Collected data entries
-------

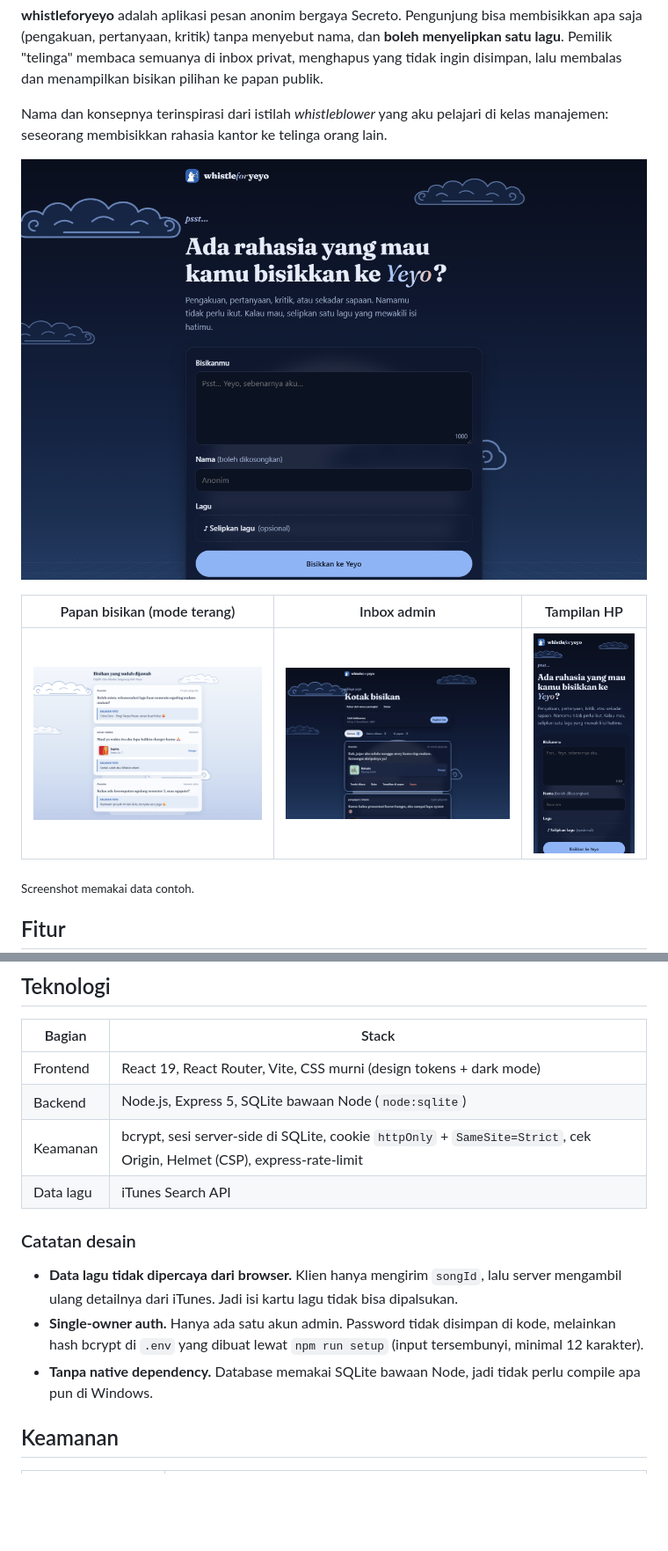
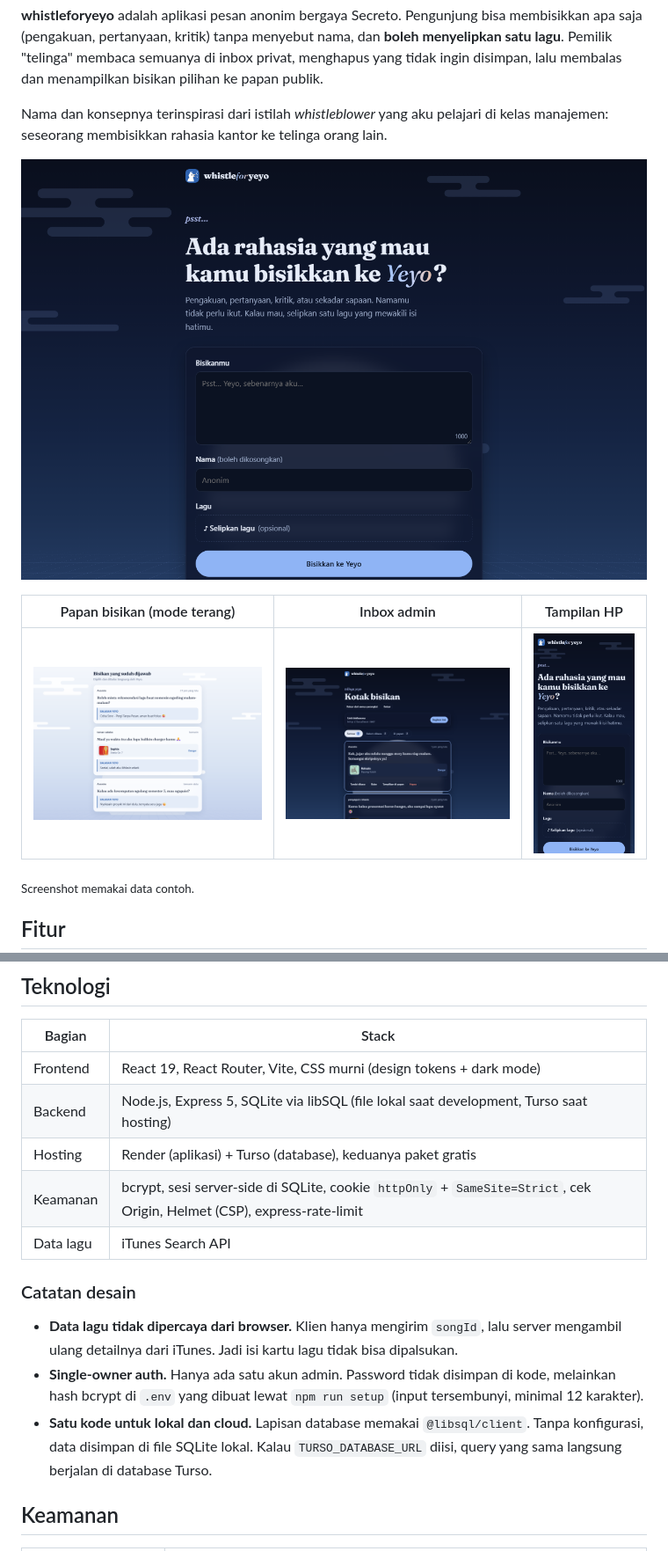
Before and after one commit to 231130212/whistleforyeyo, a Markdown page: README.md, 2 parts joined by grey strips. Shown at 88% size. Drawn GitHub-style; pictures changed too: docs/screenshots/admin.png, docs/screenshots/beranda-gelap.png, docs/screenshots/mobile.png; blank space fills up the shorter version.

```diff
--- a/README.md
+++ b/README.md
@@ -30,7 +30,8 @@ Nama dan konsepnya terinspirasi dari istilah *whistleblower* yang aku pelajari d
 | Bagian   | Stack |
 |----------|-------|
 | Frontend | React 19, React Router, Vite, CSS murni (design tokens + dark mode) |
-| Backend  | Node.js, Express 5, SQLite bawaan Node (`node:sqlite`) |
+| Backend  | Node.js, Express 5, SQLite via libSQL (file lokal saat development, Turso saat hosting) |
+| Hosting  | Render (aplikasi) + Turso (database), keduanya paket gratis |
 | Keamanan | bcrypt, sesi server-side di SQLite, cookie `httpOnly` + `SameSite=Strict`, cek Origin, Helmet (CSP), express-rate-limit |
 | Data lagu | iTunes Search API |
 
@@ -38,7 +39,7 @@ Nama dan konsepnya terinspirasi dari istilah *whistleblower* yang aku pelajari d
 
 - **Data lagu tidak dipercaya dari browser.** Klien hanya mengirim `songId`, lalu server mengambil ulang detailnya dari iTunes. Jadi isi kartu lagu tidak bisa dipalsukan.
 - **Single-owner auth.** Hanya ada satu akun admin. Password tidak disimpan di kode, melainkan hash bcrypt di `.env` yang dibuat lewat `npm run setup` (input tersembunyi, minimal 12 karakter).
-- **Tanpa native dependency.** Database memakai SQLite bawaan Node, jadi tidak perlu compile apa pun di Windows.
+- **Satu kode untuk lokal dan cloud.** Lapisan database memakai `@libsql/client`. Tanpa konfigurasi, data disimpan di file SQLite lokal. Kalau `TURSO_DATABASE_URL` diisi, query yang sama langsung berjalan di database Turso.
 
 ## Keamanan
 
```
Also changed, not shown: other parts of README.md (+8 -0 lines), 13 other files.
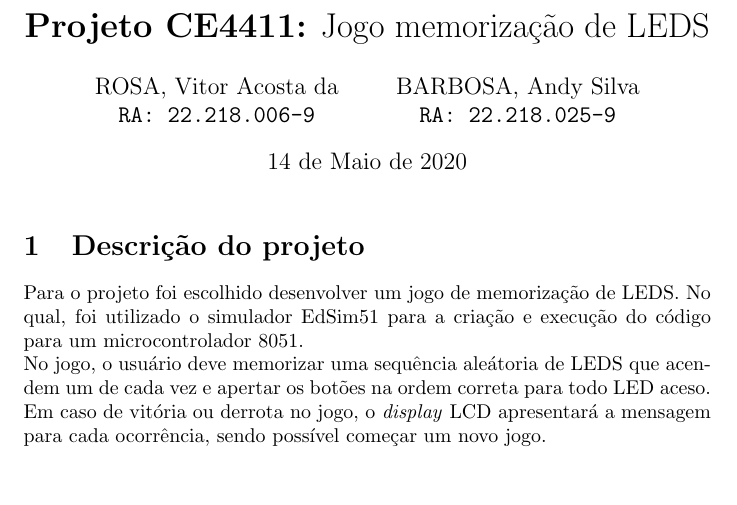
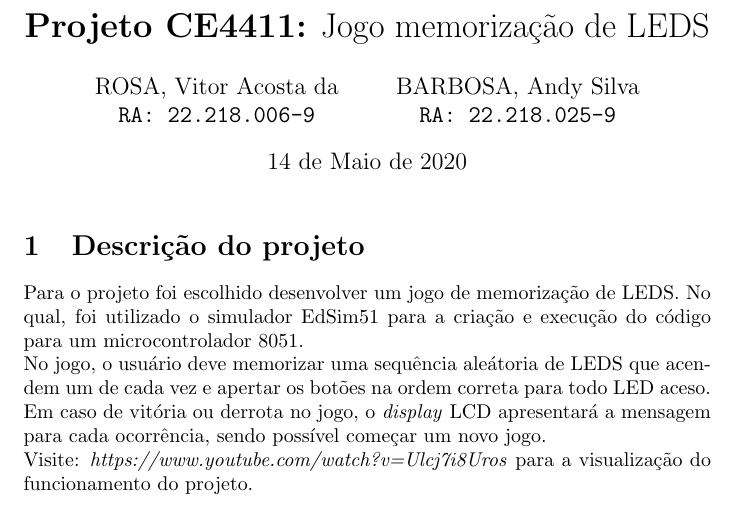
Before and after one commit to VitorAcosta/ProjetoAssembly, a LaTeX document (Documentação/RelatorioFinal-CE4411/main.tex): part of page 1 of 24, cut so that both start at the same text, the shorter picture padded with empty space. Compiled offline with pdfLaTeX.

Commit message:
Inserção do Link do Video

```diff
--- a/Documentação/RelatorioFinal-CE4411/main.tex
+++ b/Documentação/RelatorioFinal-CE4411/main.tex
@@ -20,6 +20,8 @@
 \section{Descrição do projeto}
 Para o projeto foi escolhido desenvolver um jogo de memorização de LEDS. No qual, foi utilizado o simulador EdSim51 para a criação e execução do código para um microcontrolador 8051.\\
 No jogo, o usuário deve memorizar uma sequência aleátoria de LEDS que acendem um de cada vez e apertar os botões na ordem correta para todo LED aceso. Em caso de vitória ou derrota no jogo, o \textit{display} LCD apresentará a mensagem para cada ocorrência, sendo possível começar um novo jogo.
+\newline
+Visite: \textit{https://www.youtube.com/watch?v=Ulcj7i8Uros} para a visualização do funcionamento do projeto.
 \section{Desenho esquemático}
 \begin{figure}[H]
 \hspace*{-1.5in}
```
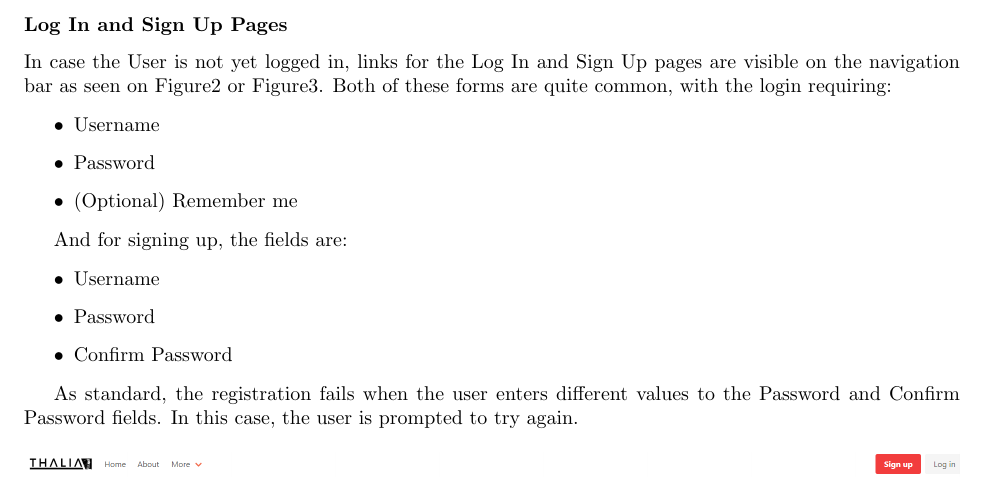
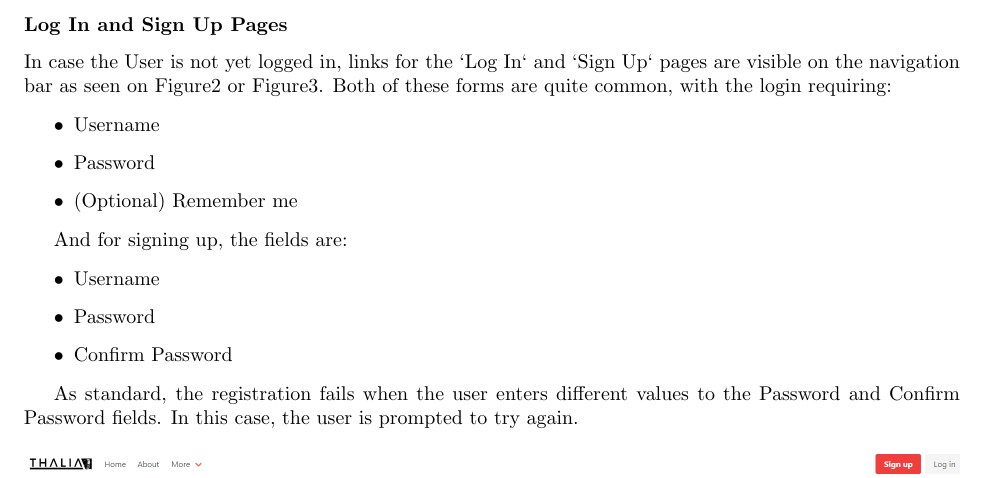
Before and after one commit to Veluga/Thalia-Backtesting-Tool, a LaTeX document (04Design/design.tex): part of page 4 of 10, cut so that both start at the same text. Compiled offline with pdfLaTeX; a LaTeX package or settings file that is missing is left out.

Commit message:
Update 04Design/design.tex
Co-Authored-By: Veluga <albertboehm@hotmail.de>

```diff
--- a/04Design/design.tex
+++ b/04Design/design.tex
@@ -71,7 +71,7 @@ As users arrive at the homepage they are greeted with a short description of Tha
 
 \subsubsection*{Log In and Sign Up Pages}
 
-In case the User is not yet logged in, links for the Log In and Sign Up pages are visible on the navigation bar as seen on \figurename{\ref{thalia_navbar}} or \figurename{\ref{thalia_navbar_hamburger}}.
+In case the User is not yet logged in, links for the `Log In` and `Sign Up` pages are visible on the navigation bar as seen on \figurename{\ref{thalia_navbar}} or \figurename{\ref{thalia_navbar_hamburger}}.
 Both of these forms are quite common, with the login requiring:
 
 \begin{itemize}
```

-------

Write the records above out again exactly, with no pictures in your copy.

Exercise result:
Before and after one commit to 231130212/whistleforyeyo, a Markdown page: README.md, 2 parts joined by grey strips. Shown at 88% size. Drawn GitHub-style; pictures changed too: docs/screenshots/admin.png, docs/screenshots/beranda-gelap.png, docs/screenshots/mobile.png; blank space fills up the shorter version.

```diff
--- a/README.md
+++ b/README.md
@@ -30,7 +30,8 @@ Nama dan konsepnya terinspirasi dari istilah *whistleblower* yang aku pelajari d
 | Bagian   | Stack |
 |----------|-------|
 | Frontend | React 19, React Router, Vite, CSS murni (design tokens + dark mode) |
-| Backend  | Node.js, Express 5, SQLite bawaan Node (`node:sqlite`) |
+| Backend  | Node.js, Express 5, SQLite via libSQL (file lokal saat development, Turso saat hosting) |
+| Hosting  | Render (aplikasi) + Turso (database), keduanya paket gratis |
 | Keamanan | bcrypt, sesi server-side di SQLite, cookie `httpOnly` + `SameSite=Strict`, cek Origin, Helmet (CSP), express-rate-limit |
 | Data lagu | iTunes Search API |
 
@@ -38,7 +39,7 @@ Nama dan konsepnya terinspirasi dari istilah *whistleblower* yang aku pelajari d
 
 - **Data lagu tidak dipercaya dari browser.** Klien hanya mengirim `songId`, lalu server mengambil ulang detailnya dari iTunes. Jadi isi kartu lagu tidak bisa dipalsukan.
 - **Single-owner auth.** Hanya ada satu akun admin. Password tidak disimpan di kode, melainkan hash bcrypt di `.env` yang dibuat lewat `npm run setup` (input tersembunyi, minimal 12 karakter).
-- **Tanpa native dependency.** Database memakai SQLite bawaan Node, jadi tidak perlu compile apa pun di Windows.
+- **Satu kode untuk lokal dan cloud.** Lapisan database memakai `@libsql/client`. Tanpa konfigurasi, data disimpan di file SQLite lokal. Kalau `TURSO_DATABASE_URL` diisi, query yang sama langsung berjalan di database Turso.
 
 ## Keamanan
 
```
Also changed, not shown: other parts of README.md (+8 -0 lines), 13 other files.
Before and after one commit to VitorAcosta/ProjetoAssembly, a LaTeX document (Documentação/RelatorioFinal-CE4411/main.tex): part of page 1 of 24, cut so that both start at the same text, the shorter picture padded with empty space. Compiled offline with pdfLaTeX.

Commit message:
Inserção do Link do Video

```diff
--- a/Documentação/RelatorioFinal-CE4411/main.tex
+++ b/Documentação/RelatorioFinal-CE4411/main.tex
@@ -20,6 +20,8 @@
 \section{Descrição do projeto}
 Para o projeto foi escolhido desenvolver um jogo de memorização de LEDS. No qual, foi utilizado o simulador EdSim51 para a criação e execução do código para um microcontrolador 8051.\\
 No jogo, o usuário deve memorizar uma sequência aleátoria de LEDS que acendem um de cada vez e apertar os botões na ordem correta para todo LED aceso. Em caso de vitória ou derrota no jogo, o \textit{display} LCD apresentará a mensagem para cada ocorrência, sendo possível começar um novo jogo.
+\newline
+Visite: \textit{https://www.youtube.com/watch?v=Ulcj7i8Uros} para a visualização do funcionamento do projeto.
 \section{Desenho esquemático}
 \begin{figure}[H]
 \hspace*{-1.5in}
```
Before and after one commit to Veluga/Thalia-Backtesting-Tool, a LaTeX document (04Design/design.tex): part of page 4 of 10, cut so that both start at the same text. Compiled offline with pdfLaTeX; a LaTeX package or settings file that is missing is left out.

Commit message:
Update 04Design/design.tex
Co-Authored-By: Veluga <albertboehm@hotmail.de>

```diff
--- a/04Design/design.tex
+++ b/04Design/design.tex
@@ -71,7 +71,7 @@ As users arrive at the homepage they are greeted with a short description of Tha
 
 \subsubsection*{Log In and Sign Up Pages}
 
-In case the User is not yet logged in, links for the Log In and Sign Up pages are visible on the navigation bar as seen on \figurename{\ref{thalia_navbar}} or \figurename{\ref{thalia_navbar_hamburger}}.
+In case the User is not yet logged in, links for the `Log In` and `Sign Up` pages are visible on the navigation bar as seen on \figurename{\ref{thalia_navbar}} or \figurename{\ref{thalia_navbar_hamburger}}.
 Both of these forms are quite common, with the login requiring:
 
 \begin{itemize}
```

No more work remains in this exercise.